Extracted records:

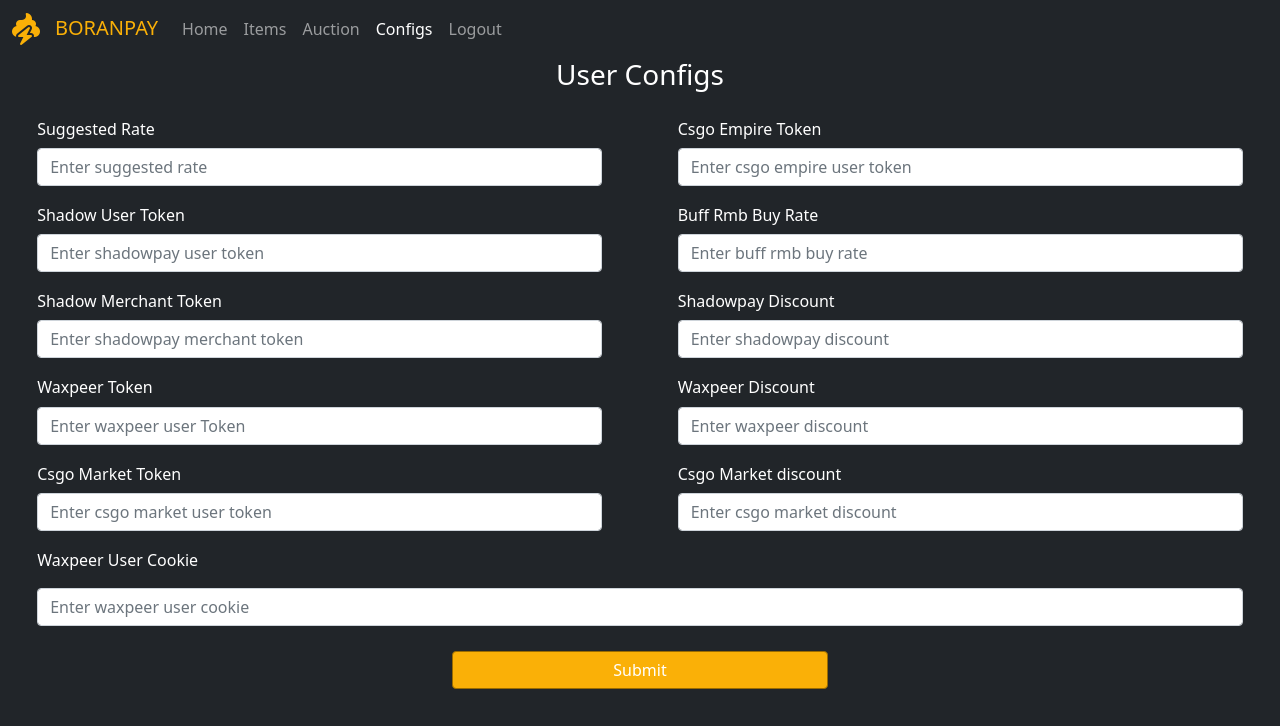
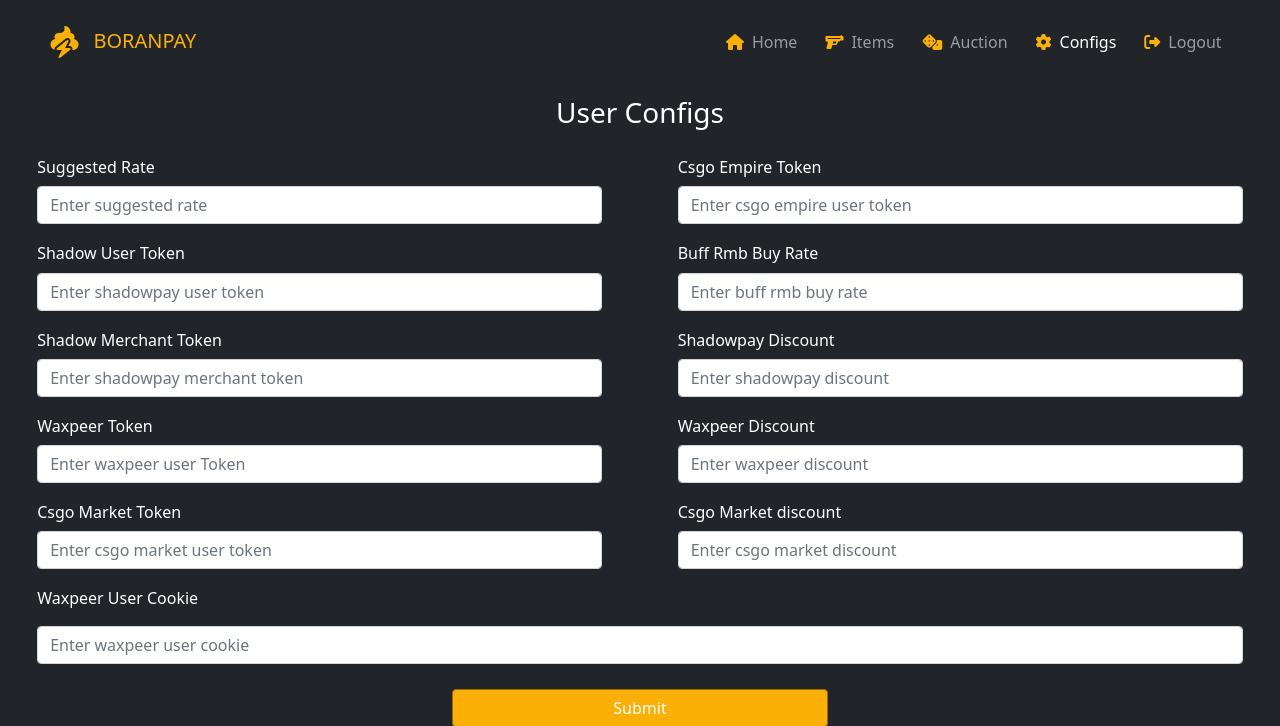
Before and after one commit to boranfurkan/CSGO-BOTS-FLASK, a Flask app: page /configs in a window 1280 px wide. Shown: the top 726 px of the page. Run offline with Flask 3, Linux system fonts and the light colour scheme; the visitor is signed in with stand-in values (Sample User, id 1); data that the repository does not hold is empty; some libraries are stand-ins or nearby versions.

Commit message:
UI Update

```diff
--- a/website/static/css/styles.css
+++ b/website/static/css/styles.css
@@ -17,8 +17,29 @@
     box-shadow: 0 0 0 0.25rem rgba(250, 176, 7, .5)
 }
 
+.navbar{
+    margin: 1% 3% 2%;
+}
+
+#navbarNav {
+    display: flex!important;
+    justify-content: flex-end;
+    align-items: center;
+}
+
 .navbar-brand {
     display: flex;
+    color: #fab007!important;
+}
+
+.nav-item{
+    display: flex;
+    align-items: center;
+    justify-content: center;
+    margin-left: 20px;
+}
+
+.nav-item > i {
     color: #fab007!important;
 }
 
@@ -316,3 +337,17 @@
 .auction-search {
    width: 5%;
 }
+
+#item-search{
+    color: white;
+    border: 1px solid #fab007;
+    background-color: transparent;
+    outline: none;
+    box-shadow: none;
+}
+
+#item-search:focus, #item-search:focus {
+    border-color: #fab007;
+    outline: 0;
+    box-shadow: 0 0 0 0.25rem #fab007;
+}
--- a/website/templates/base.html
+++ b/website/templates/base.html
@@ -32,18 +32,23 @@
           <ul class="navbar-nav">
             {% if user.is_authenticated %}
             <li class="nav-item">
+              <i class="fa-solid fa-house"></i>
               <a class="nav-link" id="home" aria-current="page" href="/">Home</a>
             </li>
             <li class="nav-item">
+              <i class="fa-solid fa-gun"></i>
               <a class="nav-link" id="items" href="/items">Items</a>
             </li>
             <li class="nav-item">
+              <i class="fa-solid fa-dice"></i>
               <a class="nav-link" id="auction" href="/auction">Auction</a>
             </li>
             <li class="nav-item">
+              <i class="fa-solid fa-gear"></i>
               <a class="nav-link" id="configs" href="/configs">Configs</a>
             </li>
             <li class="nav-item">
+              <i class="fa-solid fa-right-from-bracket"></i>
               <a class="nav-link" id="logout" href="/logout">Logout</a>
             </li>
             {% else %}
```
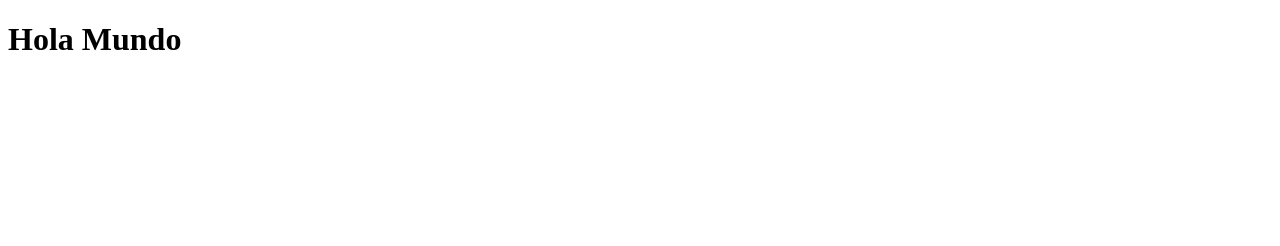
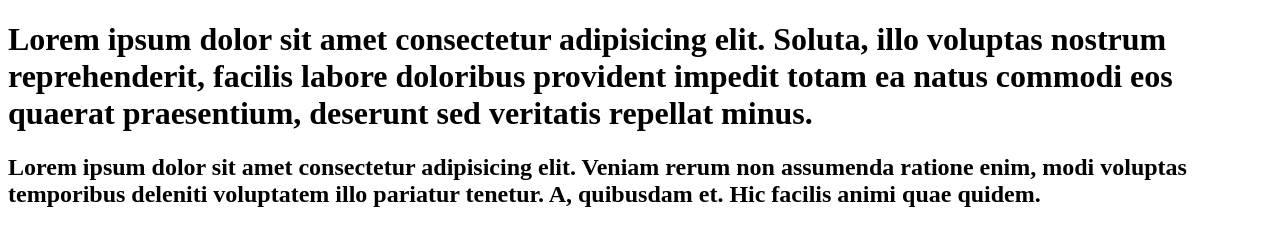
Before and after one commit to RepoDanteSanfelice/RepoDanteSanfelice.github.io, a plain HTML site: page index.html in a window 1280 px wide. Drawn offline with Linux system fonts and the light colour scheme.

Commit message:
h2 inicial

```diff
--- a/index.html
+++ b/index.html
@@ -8,6 +8,8 @@
     <title>Document</title>
 </head>
 <body>
-    <h1>Hola Mundo</h1>
+    <h1>Lorem ipsum dolor sit amet consectetur adipisicing elit. Soluta, illo voluptas nostrum reprehenderit, facilis labore doloribus provident impedit totam ea natus commodi eos quaerat praesentium, deserunt sed veritatis repellat minus.</h1>
+    <h2>Lorem ipsum dolor sit amet consectetur adipisicing elit. Veniam rerum non assumenda ratione enim, modi voluptas temporibus deleniti voluptatem illo pariatur tenetur. A, quibusdam et. Hic facilis animi quae quidem.</h2>
+
 </body>
 </html>
```
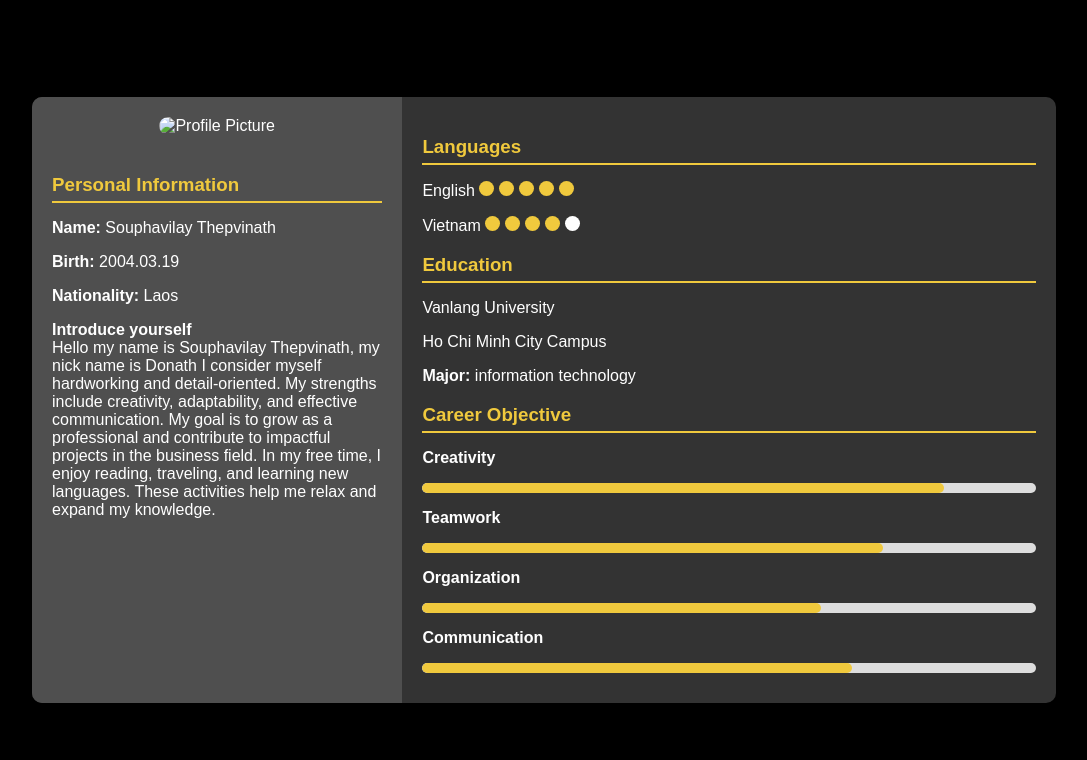
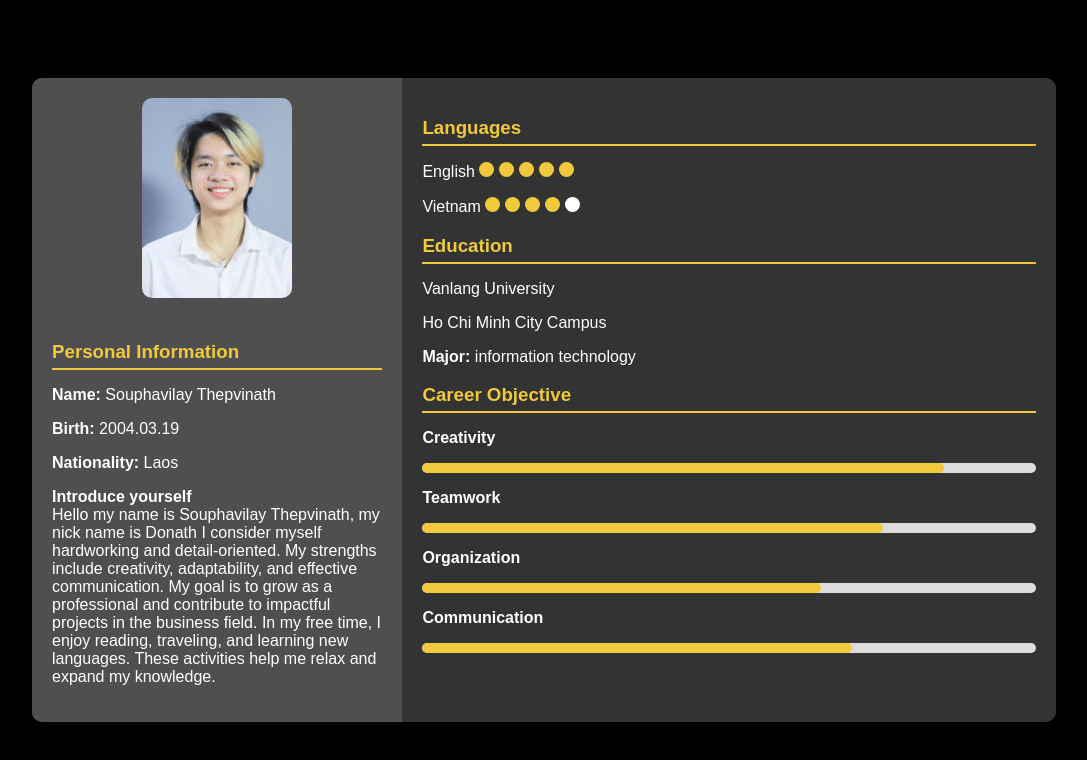
Before and after one commit to Yoyo234-star/netlify-add, a plain HTML site: page index.html in a window 1280 px wide. Shown: the whole page, without its empty margins (96-1183 px from the left). Drawn offline with Linux system fonts and the light colour scheme.

Commit message:
Update index.html

```diff
--- a/index.html
+++ b/index.html
@@ -10,7 +10,7 @@
     <div class="container">
         <div class="left-panel">
             <div class="photo">
-                <img src="images/yoyo.jpg" alt="Profile Picture">
+                <img src="yoyo.jpg" alt="Profile Picture">
             </div>
             <div class="section">
                 <h3>Personal Information</h3>
```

## [About this exercise]
Leave out the pictures and repeat the remaining data exactly.

## [Answer for this exercise]
Before and after one commit to boranfurkan/CSGO-BOTS-FLASK, a Flask app: page /configs in a window 1280 px wide. Shown: the top 726 px of the page. Run offline with Flask 3, Linux system fonts and the light colour scheme; the visitor is signed in with stand-in values (Sample User, id 1); data that the repository does not hold is empty; some libraries are stand-ins or nearby versions.

Commit message:
UI Update

```diff
--- a/website/static/css/styles.css
+++ b/website/static/css/styles.css
@@ -17,8 +17,29 @@
     box-shadow: 0 0 0 0.25rem rgba(250, 176, 7, .5)
 }
 
+.navbar{
+    margin: 1% 3% 2%;
+}
+
+#navbarNav {
+    display: flex!important;
+    justify-content: flex-end;
+    align-items: center;
+}
+
 .navbar-brand {
     display: flex;
+    color: #fab007!important;
+}
+
+.nav-item{
+    display: flex;
+    align-items: center;
+    justify-content: center;
+    margin-left: 20px;
+}
+
+.nav-item > i {
     color: #fab007!important;
 }
 
@@ -316,3 +337,17 @@
 .auction-search {
    width: 5%;
 }
+
+#item-search{
+    color: white;
+    border: 1px solid #fab007;
+    background-color: transparent;
+    outline: none;
+    box-shadow: none;
+}
+
+#item-search:focus, #item-search:focus {
+    border-color: #fab007;
+    outline: 0;
+    box-shadow: 0 0 0 0.25rem #fab007;
+}
--- a/website/templates/base.html
+++ b/website/templates/base.html
@@ -32,18 +32,23 @@
           <ul class="navbar-nav">
             {% if user.is_authenticated %}
             <li class="nav-item">
+              <i class="fa-solid fa-house"></i>
               <a class="nav-link" id="home" aria-current="page" href="/">Home</a>
             </li>
             <li class="nav-item">
+              <i class="fa-solid fa-gun"></i>
               <a class="nav-link" id="items" href="/items">Items</a>
             </li>
             <li class="nav-item">
+              <i class="fa-solid fa-dice"></i>
               <a class="nav-link" id="auction" href="/auction">Auction</a>
             </li>
             <li class="nav-item">
+              <i class="fa-solid fa-gear"></i>
               <a class="nav-link" id="configs" href="/configs">Configs</a>
             </li>
             <li class="nav-item">
+              <i class="fa-solid fa-right-from-bracket"></i>
               <a class="nav-link" id="logout" href="/logout">Logout</a>
             </li>
             {% else %}
```
Before and after one commit to RepoDanteSanfelice/RepoDanteSanfelice.github.io, a plain HTML site: page index.html in a window 1280 px wide. Drawn offline with Linux system fonts and the light colour scheme.

Commit message:
h2 inicial

```diff
--- a/index.html
+++ b/index.html
@@ -8,6 +8,8 @@
     <title>Document</title>
 </head>
 <body>
-    <h1>Hola Mundo</h1>
+    <h1>Lorem ipsum dolor sit amet consectetur adipisicing elit. Soluta, illo voluptas nostrum reprehenderit, facilis labore doloribus provident impedit totam ea natus commodi eos quaerat praesentium, deserunt sed veritatis repellat minus.</h1>
+    <h2>Lorem ipsum dolor sit amet consectetur adipisicing elit. Veniam rerum non assumenda ratione enim, modi voluptas temporibus deleniti voluptatem illo pariatur tenetur. A, quibusdam et. Hic facilis animi quae quidem.</h2>
+
 </body>
 </html>
```
Before and after one commit to Yoyo234-star/netlify-add, a plain HTML site: page index.html in a window 1280 px wide. Shown: the whole page, without its empty margins (96-1183 px from the left). Drawn offline with Linux system fonts and the light colour scheme.

Commit message:
Update index.html

```diff
--- a/index.html
+++ b/index.html
@@ -10,7 +10,7 @@
     <div class="container">
         <div class="left-panel">
             <div class="photo">
-                <img src="images/yoyo.jpg" alt="Profile Picture">
+                <img src="yoyo.jpg" alt="Profile Picture">
             </div>
             <div class="section">
                 <h3>Personal Information</h3>
```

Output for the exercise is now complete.